DATA SECTION:
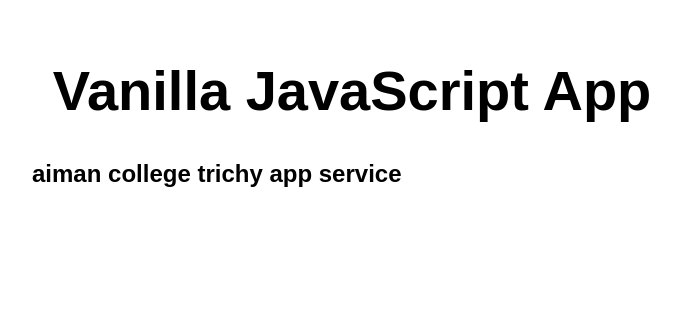
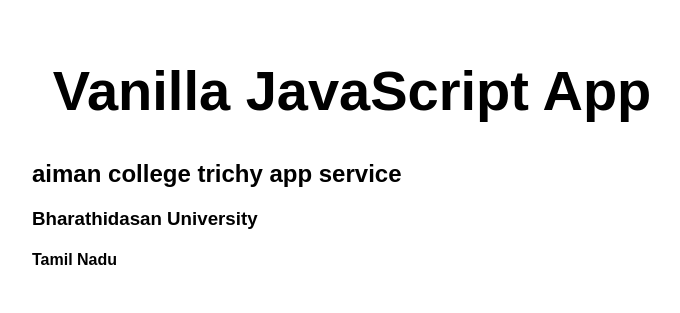
Before and after one commit to ZainabMohamedBuhari/zainab, a website: page src/index.html in a window 1280 px wide. Shown: the whole page, without its empty margins (288-968 px from the left). Drawn offline with Linux system fonts and the light colour scheme.

Commit message:
index.html

```diff
--- a/src/index.html
+++ b/src/index.html
@@ -12,6 +12,8 @@
   <main>
     <h1>Vanilla JavaScript App</h1>
     <h2>aiman college trichy app service</h2>
+    <h3>Bharathidasan University</h3>
+    <h4>Tamil Nadu</h4>
   </main>
 </body>
 
```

ACTIVITY:
Which lines of the records contain the word "html"? Copy each of them.

RESULT OF THE EXERCISE:
Before and after one commit to ZainabMohamedBuhari/zainab, a website: page src/index.html in a window 1280 px wide. Shown: the whole page, without its empty margins (288-968 px from the left). Drawn offline with Linux system fonts and the light colour scheme.
index.html
--- a/src/index.html
+++ b/src/index.html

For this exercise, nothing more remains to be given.